According to the Blue Book, certain neurological mental functioning deficits may occur as a result of your multiple sclerosis that might make you eligible for benefits. Be sure that your neurologist documents any mental limitations including, but not limited to, the following:

  • Any problems that you have understanding, remembering, or applying information
  • Any challenges that you might have in interacting with others
  • Any difficulty you might experience with concentrating, persisting, or maintaining pace with your work
  • Any challenges that you have regulating your emotions in public

The SSA will accept medical documentation from any healthcare provider. However, more weight is placed on the opinion of medical specialists. As a result, you should work with your neurologist to gather this medical information.

Evidence Needed Related to Your Multiple Sclerosis Treatments

The treatment for multiple sclerosis varies depending on the type of MS that you have, as well as the severity. The SSA will need to know exactly what treatments you have received, your response to those treatments, and most importantly if your condition has worsened despite those treatments.

The Blue Book indicates that you need to have the above symptoms and that the symptoms must be unresponsive to medication for at least three consecutive months of treatment.

Be certain that your doctor has documented the following:

  • Any and all medications that you are receiving as a result of your multiple sclerosis, as well as your response to the medications
  • Any IV therapy you require, as well as any of the side-effects
  • Any physical therapy, physiotherapy, or other related therapies that you are receiving
  • Any mental health treatment that you receive, such as records from your psychologist or psychiatrist
  • Any complementary and alternative approaches that you are using
  • Information on your reactions and side effects to any treatments or medications

Evidence Needed Related Your Quality of Life and Ability to Care for Yourself

As noted above, some people who have had multiple sclerosis will not qualify for SSDI benefits through the Blue Book neurological listing. However, you still may be too ill to work. If this is the case for you, it becomes even more important that your physician carefully document all of your limitations.

The more specific that your doctor is about your limitations, the better your chances are of being approved for disability benefits. Your physician should document any activities that you may have difficulty with, such as walking, seeing, or general functioning.
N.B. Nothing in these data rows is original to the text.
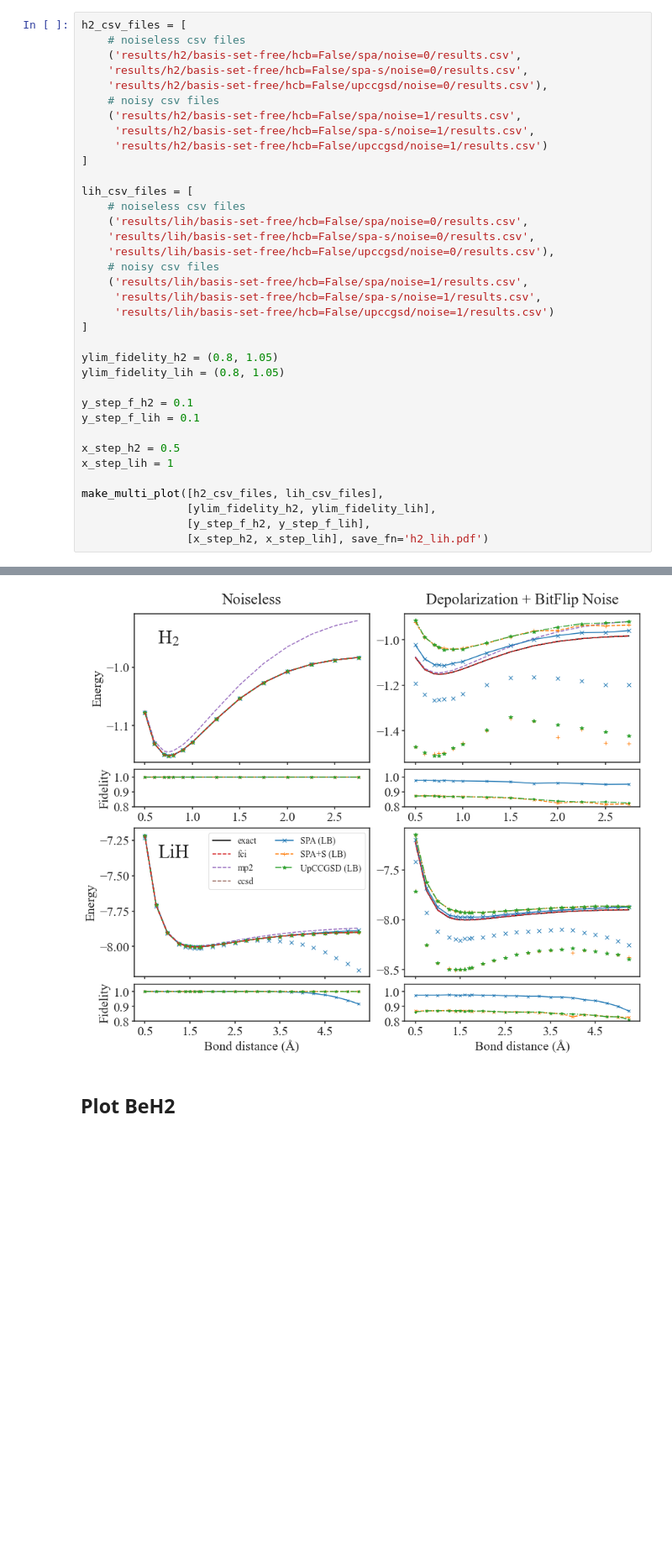
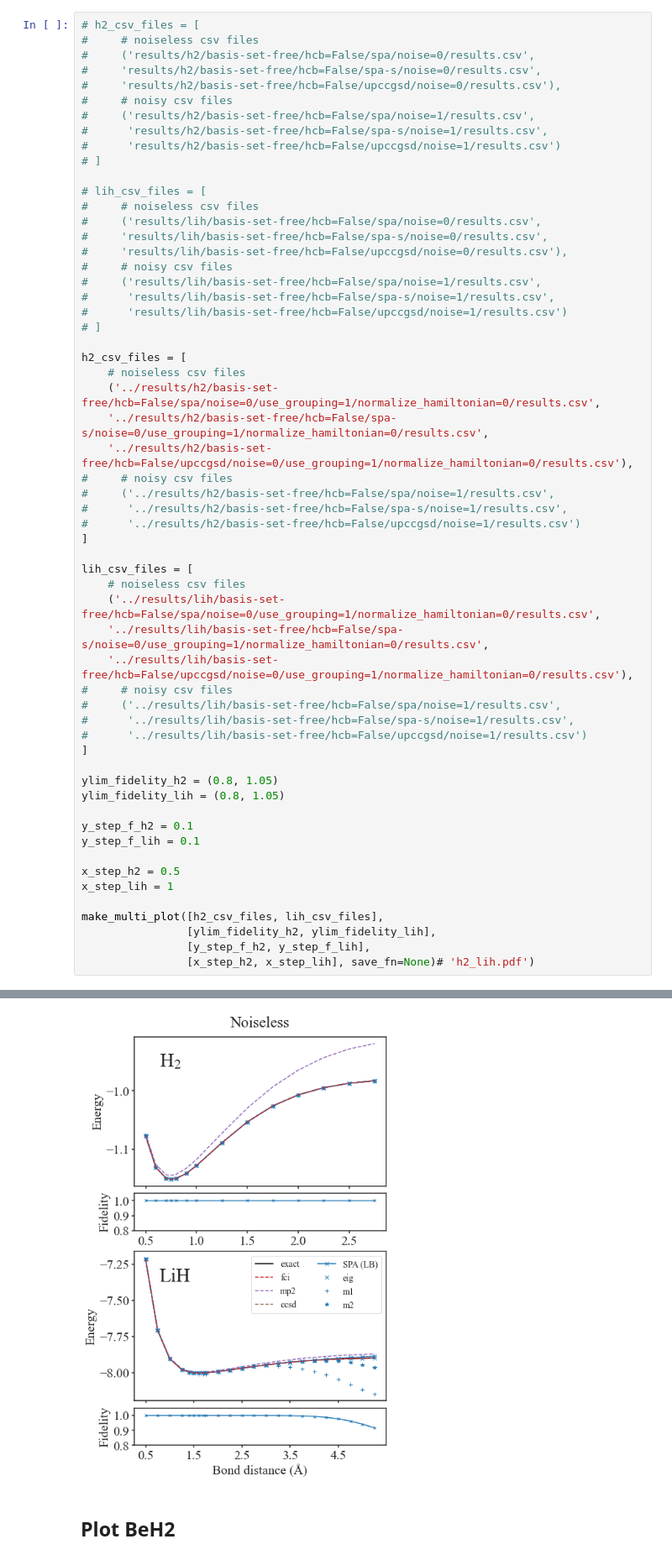
Before and after one commit to DS3Lab/robustness-intervals-quantum-measurements, a Jupyter notebook: make_plots.ipynb, the cells around one changed output, grey strips where cells are left out. Shown at 84% size. Saved outputs shown, nothing was run; the diff lists cells and outputs as text; blank space fills up the shorter version.

```diff
--- a/make_plots.ipynb
+++ b/make_plots.ipynb
@@ -164,26 +201,48 @@ def make_multi_plot(all_csv_files, all_ylim_fidelity, all_y_step_f, all_x_step,
             os.makedirs(save_dir)
         plt.savefig(os.path.join(save_dir, save_fn), dpi=250, bbox_inches='tight', pad_inches=0.1)
 # %%
+# h2_csv_files = [
+#     # noiseless csv files
+#     ('results/h2/basis-set-free/hcb=False/spa/noise=0/results.csv',
+#     'results/h2/basis-set-free/hcb=False/spa-s/noise=0/results.csv',
+#     'results/h2/basis-set-free/hcb=False/upccgsd/noise=0/results.csv'),
+#     # noisy csv files
+#     ('results/h2/basis-set-free/hcb=False/spa/noise=1/results.csv',
+#      'results/h2/basis-set-free/hcb=False/spa-s/noise=1/results.csv',
+#      'results/h2/basis-set-free/hcb=False/upccgsd/noise=1/results.csv')
+# ]
+
+# lih_csv_files = [
+#     # noiseless csv files
+#     ('results/lih/basis-set-free/hcb=False/spa/noise=0/results.csv',
+#     'results/lih/basis-set-free/hcb=False/spa-s/noise=0/results.csv',
+#     'results/lih/basis-set-free/hcb=False/upccgsd/noise=0/results.csv'),
+#     # noisy csv files
+#     ('results/lih/basis-set-free/hcb=False/spa/noise=1/results.csv',
+#      'results/lih/basis-set-free/hcb=False/spa-s/noise=1/results.csv',
+#      'results/lih/basis-set-free/hcb=False/upccgsd/noise=1/results.csv')
+# ]
+
 h2_csv_files = [
     # noiseless csv files
-    ('results/h2/basis-set-free/hcb=False/spa/noise=0/results.csv',
-    'results/h2/basis-set-free/hcb=False/spa-s/noise=0/results.csv',
-    'results/h2/basis-set-free/hcb=False/upccgsd/noise=0/results.csv'),
-    # noisy csv files
-    ('results/h2/basis-set-free/hcb=False/spa/noise=1/results.csv',
-     'results/h2/basis-set-free/hcb=False/spa-s/noise=1/results.csv',
-     'results/h2/basis-set-free/hcb=False/upccgsd/noise=1/results.csv')
+    ('../results/h2/basis-set-free/hcb=False/spa/noise=0/use_grouping=1/normalize_hamiltonian=0/results.csv',
+    '../results/h2/basis-set-free/hcb=False/spa-s/noise=0/use_grouping=1/normalize_hamiltonian=0/results.csv',
+    '../results/h2/basis-set-free/hcb=False/upccgsd/noise=0/use_grouping=1/normalize_hamiltonian=0/results.csv'),
+#     # noisy csv files
+#     ('../results/h2/basis-set-free/hcb=False/spa/noise=1/results.csv',
+#      '../results/h2/basis-set-free/hcb=False/spa-s/noise=1/results.csv',
+#      '../results/h2/basis-set-free/hcb=False/upccgsd/noise=1/results.csv')
 ]
 
 lih_csv_files = [
     # noiseless csv files
-    ('results/lih/basis-set-free/hcb=False/spa/noise=0/results.csv',
-    'results/lih/basis-set-free/hcb=False/spa-s/noise=0/results.csv',
-    'results/lih/basis-set-free/hcb=False/upccgsd/noise=0/results.csv'),
-    # noisy csv files
-    ('results/lih/basis-set-free/hcb=False/spa/noise=1/results.csv',
-     'results/lih/basis-set-free/hcb=False/spa-s/noise=1/results.csv',
-     'results/lih/basis-set-free/hcb=False/upccgsd/noise=1/results.csv')
+    ('../results/lih/basis-set-free/hcb=False/spa/noise=0/use_grouping=1/normalize_hamiltonian=0/results.csv',
+    '../results/lih/basis-set-free/hcb=False/spa-s/noise=0/use_grouping=1/normalize_hamiltonian=0/results.csv',
+    '../results/lih/basis-set-free/hcb=False/upccgsd/noise=0/use_grouping=1/normalize_hamiltonian=0/results.csv'),
+#     # noisy csv files
+#     ('../results/lih/basis-set-free/hcb=False/spa/noise=1/results.csv',
+#      '../results/lih/basis-set-free/hcb=False/spa-s/noise=1/results.csv',
+#      '../results/lih/basis-set-free/hcb=False/upccgsd/noise=1/results.csv')
 ]
 
 ylim_fidelity_h2 = (0.8, 1.05)
@@ -198,5 +257,5 @@ x_step_lih = 1
 make_multi_plot([h2_csv_files, lih_csv_files],
                 [ylim_fidelity_h2, ylim_fidelity_lih],
                 [y_step_f_h2, y_step_f_lih],
-                [x_step_h2, x_step_lih], save_fn='h2_lih.pdf')
+                [x_step_h2, x_step_lih], save_fn=None)# 'h2_lih.pdf')
 # %% [output]
@@ -203,4 +266,4 @@ make_multi_plot([h2_csv_files, lih_csv_files],
-[figure, old version]
+[figure, new version]
 # %% [markdown]
 ## Plot BeH2
 # %%
```
Also changed, not shown: parts of 3 cells of this notebook, 10 other files.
Additionally, if your disease has progressed or is expected to advance, as will often be the case, this is also important to note.

Steps You Can Take to Win Your Disability Claim

Many individuals who apply for SSDI for multiple sclerosis are initially denied. However, as it is a progressive disease, those who reapply sometimes win their cases.

If you haven’t applied yet, or if you have applied and were denied, keep in mind that your ability to provide sufficient medical documentation is invaluable. Obtaining medical records can be a cumbersome process.You may need to contact your doctor’s office and your hospital to gather all of your information.

The entire Blue Book is available online, and the section on Neurological disorders is quite detailed, so you may want to review section 11.12 with your neurologist to determine what medical records you have on hand, and what may need to be supplemented to be approved.

There are several ways that your neurologist or primary care physician can help including:

  • Ensuring that your full medical history related to your multiple sclerosis is up to date
  • Listing your past treatments and responses, as well as the plan for the future
  • Documenting all of your medications and experienced side effects
  • Writing a medical statement outlining your limitations and the progression of your illness
  • Describing any changes in your mood, personality, intellectual ability, or memory

A Social Security disability attorney or advocate can assist you in ensuring that you claim for disability is thorough, thus increasing your chances for approval. Consider a Free Evaluation with a Social Security advocate or attorney in your area today—Disability lawyers are only paid if you win your multiple sclerosis claim.